There are two main styles of eruptions:
Not much to explain here. It’s like stacking a metric ton of dynamite under a pile of rocks and lighting the fuse. I hope you can run fast.
The magma associated with explosive eruptions is usually composed of andesite, rhyolite and/or dacite. These rocks, when molten, do not flow very well and have a very high viscosity. Imagine watching peanut butter flow out of the jar and into a bowl. It’s a very slow and sticky process. When the gas in this type of magma increases to the point of setting off an eruption, this viscous magma tears itself apart and explodes. This, in part, is what causes some of the most violent eruptions mankind has ever witnessed.

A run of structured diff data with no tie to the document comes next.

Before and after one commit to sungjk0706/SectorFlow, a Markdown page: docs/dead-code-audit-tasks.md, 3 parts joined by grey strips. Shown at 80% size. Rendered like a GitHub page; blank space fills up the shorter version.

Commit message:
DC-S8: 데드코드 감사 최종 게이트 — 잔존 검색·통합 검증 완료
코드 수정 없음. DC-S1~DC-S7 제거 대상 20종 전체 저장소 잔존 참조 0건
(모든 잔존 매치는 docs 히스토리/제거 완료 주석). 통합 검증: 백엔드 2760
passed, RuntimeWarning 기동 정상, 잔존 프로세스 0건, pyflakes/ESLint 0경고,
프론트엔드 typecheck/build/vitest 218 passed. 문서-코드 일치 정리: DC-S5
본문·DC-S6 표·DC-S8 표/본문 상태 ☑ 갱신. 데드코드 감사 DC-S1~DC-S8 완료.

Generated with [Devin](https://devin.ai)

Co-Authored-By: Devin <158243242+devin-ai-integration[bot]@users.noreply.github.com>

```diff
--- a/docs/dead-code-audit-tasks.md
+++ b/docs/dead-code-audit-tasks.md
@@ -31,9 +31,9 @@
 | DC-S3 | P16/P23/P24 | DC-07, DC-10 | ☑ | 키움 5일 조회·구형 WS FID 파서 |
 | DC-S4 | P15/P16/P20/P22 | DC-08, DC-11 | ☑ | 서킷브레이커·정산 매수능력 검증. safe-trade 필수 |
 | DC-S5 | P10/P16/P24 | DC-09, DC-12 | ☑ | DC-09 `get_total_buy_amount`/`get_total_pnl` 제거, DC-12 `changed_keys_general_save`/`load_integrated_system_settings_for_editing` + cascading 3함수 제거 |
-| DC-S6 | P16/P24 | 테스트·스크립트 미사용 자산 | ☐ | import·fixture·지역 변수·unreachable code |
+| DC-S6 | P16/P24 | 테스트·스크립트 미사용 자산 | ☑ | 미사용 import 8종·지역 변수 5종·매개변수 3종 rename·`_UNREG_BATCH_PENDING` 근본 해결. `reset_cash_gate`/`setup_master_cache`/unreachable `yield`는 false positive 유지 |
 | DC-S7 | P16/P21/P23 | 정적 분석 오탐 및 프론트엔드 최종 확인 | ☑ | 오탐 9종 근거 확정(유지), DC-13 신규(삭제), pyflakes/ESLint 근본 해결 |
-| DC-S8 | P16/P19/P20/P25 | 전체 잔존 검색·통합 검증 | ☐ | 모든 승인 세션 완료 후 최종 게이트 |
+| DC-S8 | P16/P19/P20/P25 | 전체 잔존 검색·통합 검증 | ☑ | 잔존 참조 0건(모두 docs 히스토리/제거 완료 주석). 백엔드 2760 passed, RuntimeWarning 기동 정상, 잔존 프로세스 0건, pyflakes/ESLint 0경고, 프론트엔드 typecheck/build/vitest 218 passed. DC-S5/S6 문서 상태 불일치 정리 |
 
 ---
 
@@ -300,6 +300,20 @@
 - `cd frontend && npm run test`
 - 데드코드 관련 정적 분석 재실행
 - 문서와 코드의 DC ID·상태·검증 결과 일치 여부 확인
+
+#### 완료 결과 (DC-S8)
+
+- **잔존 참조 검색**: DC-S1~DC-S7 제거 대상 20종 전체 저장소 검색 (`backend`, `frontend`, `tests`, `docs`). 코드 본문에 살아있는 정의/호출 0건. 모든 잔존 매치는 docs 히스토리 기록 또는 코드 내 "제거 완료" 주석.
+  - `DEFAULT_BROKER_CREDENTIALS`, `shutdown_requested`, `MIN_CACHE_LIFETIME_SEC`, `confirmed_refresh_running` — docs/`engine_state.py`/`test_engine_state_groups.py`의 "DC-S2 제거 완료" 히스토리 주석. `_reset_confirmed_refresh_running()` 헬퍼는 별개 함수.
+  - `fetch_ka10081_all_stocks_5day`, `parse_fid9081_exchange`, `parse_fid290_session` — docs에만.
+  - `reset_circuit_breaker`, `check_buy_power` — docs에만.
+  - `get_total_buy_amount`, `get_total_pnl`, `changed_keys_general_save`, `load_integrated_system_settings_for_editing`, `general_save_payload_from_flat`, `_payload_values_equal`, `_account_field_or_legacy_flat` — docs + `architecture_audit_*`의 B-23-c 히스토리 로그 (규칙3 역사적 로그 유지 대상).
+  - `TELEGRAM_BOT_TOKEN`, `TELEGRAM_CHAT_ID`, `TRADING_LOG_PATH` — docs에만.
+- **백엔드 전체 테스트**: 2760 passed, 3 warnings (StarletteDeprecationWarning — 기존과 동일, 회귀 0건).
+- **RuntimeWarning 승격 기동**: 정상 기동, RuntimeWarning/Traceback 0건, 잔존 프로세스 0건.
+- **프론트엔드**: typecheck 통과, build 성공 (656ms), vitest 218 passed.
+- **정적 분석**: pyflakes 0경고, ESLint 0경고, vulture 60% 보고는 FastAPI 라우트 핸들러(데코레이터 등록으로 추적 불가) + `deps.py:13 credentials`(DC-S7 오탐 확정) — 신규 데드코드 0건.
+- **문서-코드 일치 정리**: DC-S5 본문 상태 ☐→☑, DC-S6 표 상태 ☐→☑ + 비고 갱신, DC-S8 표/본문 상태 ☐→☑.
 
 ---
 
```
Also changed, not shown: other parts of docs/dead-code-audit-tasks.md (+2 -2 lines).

Examples: Mount. St. Helens, Mt. Pinatubo, Mt. Unzen
This is where the lava coming from the volcano flows. It can still move faster than you can, so uphill is the best option if it’s coming your direction.
Lava associated with effusive eruptions has a lower viscosity, and flows much more easily. It’s more like drizzling honey into a bowl. When these eruptions happen, spectacular fountains can occur, or lava can just bubble up and flow down the slopes. Either way, it’s quite the show.
Examples: Mauna Loa, Kilauea, Haleakala
Of course, some volcanoes can’t make up their minds, and will switch it up. Some can swap back and forth between explosive and effusive eruptions. Mt. Etna is a great example of this.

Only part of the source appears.